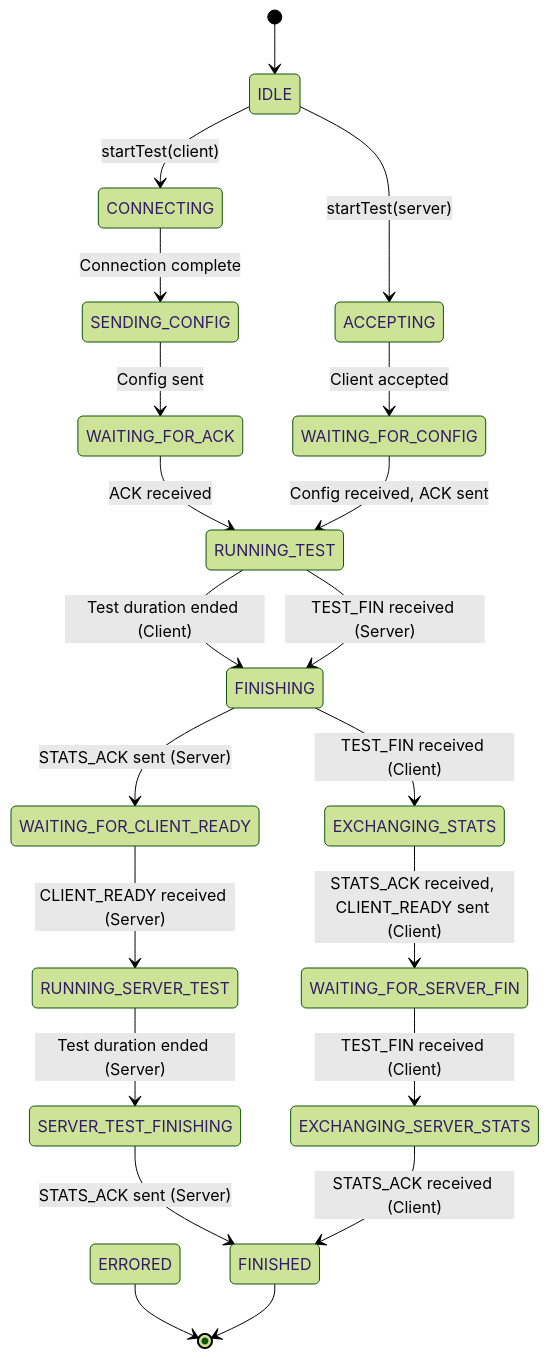
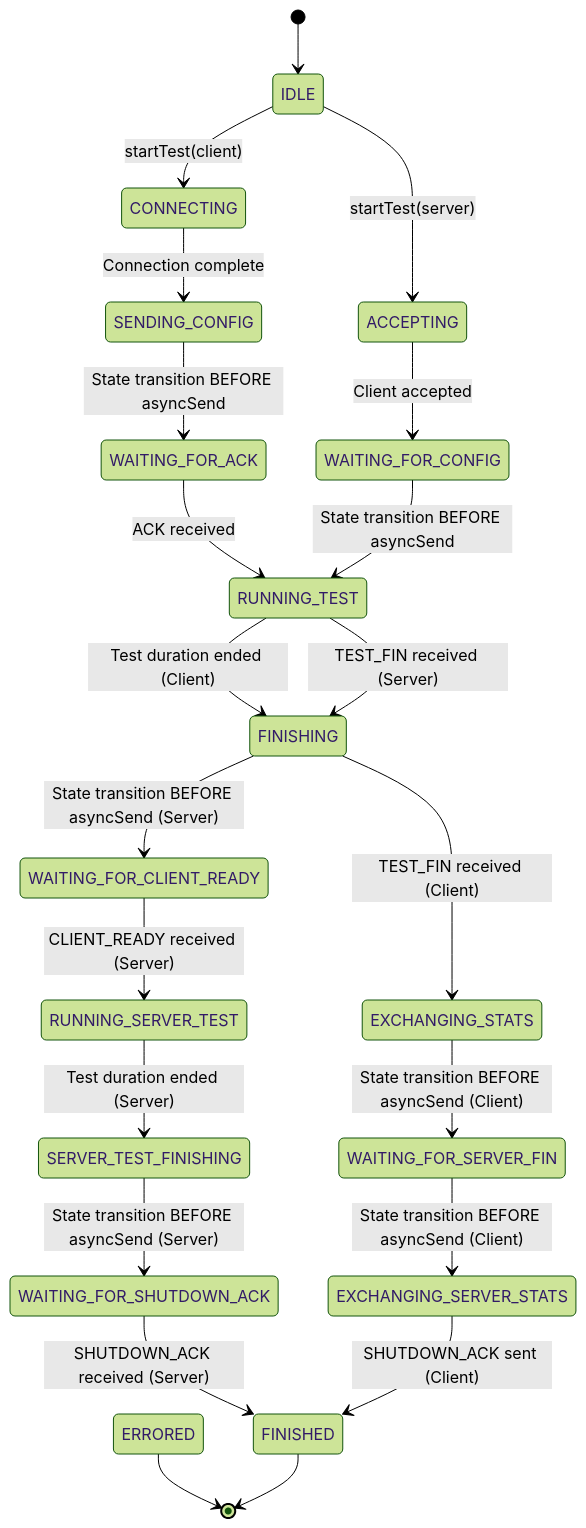
The diagram in MyIperf/README.md (JunKIM2603a/MyIperf), drawn with Mermaid (forest theme) before and after one commit. The commit also changed other lines of this file and 17 other files, not shown here.

````diff
--- a/MyIperf/README.md
+++ b/MyIperf/README.md
@@ -97,33 +106,34 @@
 ```mermaid
 stateDiagram-v2
     [*] --> IDLE
 
     IDLE --> CONNECTING: startTest(client)
     IDLE --> ACCEPTING: startTest(server)
 
     CONNECTING --> SENDING_CONFIG: Connection complete
-    SENDING_CONFIG --> WAITING_FOR_ACK: Config sent
+    SENDING_CONFIG --> WAITING_FOR_ACK: State transition BEFORE asyncSend
     WAITING_FOR_ACK --> RUNNING_TEST: ACK received
 
     ACCEPTING --> WAITING_FOR_CONFIG: Client accepted
-    WAITING_FOR_CONFIG --> RUNNING_TEST: Config received, ACK sent
+    WAITING_FOR_CONFIG --> RUNNING_TEST: State transition BEFORE asyncSend
 
     RUNNING_TEST --> FINISHING: Test duration ended (Client)
     RUNNING_TEST --> FINISHING: TEST_FIN received (Server)
 
     FINISHING --> EXCHANGING_STATS: TEST_FIN received (Client)
-    FINISHING --> WAITING_FOR_CLIENT_READY: STATS_ACK sent (Server)
+    FINISHING --> WAITING_FOR_CLIENT_READY: State transition BEFORE asyncSend (Server)
 
-    EXCHANGING_STATS --> WAITING_FOR_SERVER_FIN: STATS_ACK received, CLIENT_READY sent (Client)
+    EXCHANGING_STATS --> WAITING_FOR_SERVER_FIN: State transition BEFORE asyncSend (Client)
 
     WAITING_FOR_CLIENT_READY --> RUNNING_SERVER_TEST: CLIENT_READY received (Server)
     RUNNING_SERVER_TEST --> SERVER_TEST_FINISHING: Test duration ended (Server)
     
-    WAITING_FOR_SERVER_FIN --> EXCHANGING_SERVER_STATS: TEST_FIN received (Client)
-    SERVER_TEST_FINISHING --> FINISHED: STATS_ACK sent (Server)
+    WAITING_FOR_SERVER_FIN --> EXCHANGING_SERVER_STATS: State transition BEFORE asyncSend (Client)
+    SERVER_TEST_FINISHING --> WAITING_FOR_SHUTDOWN_ACK: State transition BEFORE asyncSend (Server)
 
-    EXCHANGING_SERVER_STATS --> FINISHED: STATS_ACK received (Client)
+    WAITING_FOR_SHUTDOWN_ACK --> FINISHED: SHUTDOWN_ACK received (Server)
+    EXCHANGING_SERVER_STATS --> FINISHED: SHUTDOWN_ACK sent (Client)
 
     ERRORED --> [*]
     FINISHED --> [*]
 ```
````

Exercise instructions:
Each line that includes the string "FINISHED" should be copied from the data.

Response below:
-    SERVER_TEST_FINISHING --> FINISHED: STATS_ACK sent (Server)
-    EXCHANGING_SERVER_STATS --> FINISHED: STATS_ACK received (Client)
+    WAITING_FOR_SHUTDOWN_ACK --> FINISHED: SHUTDOWN_ACK received (Server)
+    EXCHANGING_SERVER_STATS --> FINISHED: SHUTDOWN_ACK sent (Client)
     FINISHED --> [*]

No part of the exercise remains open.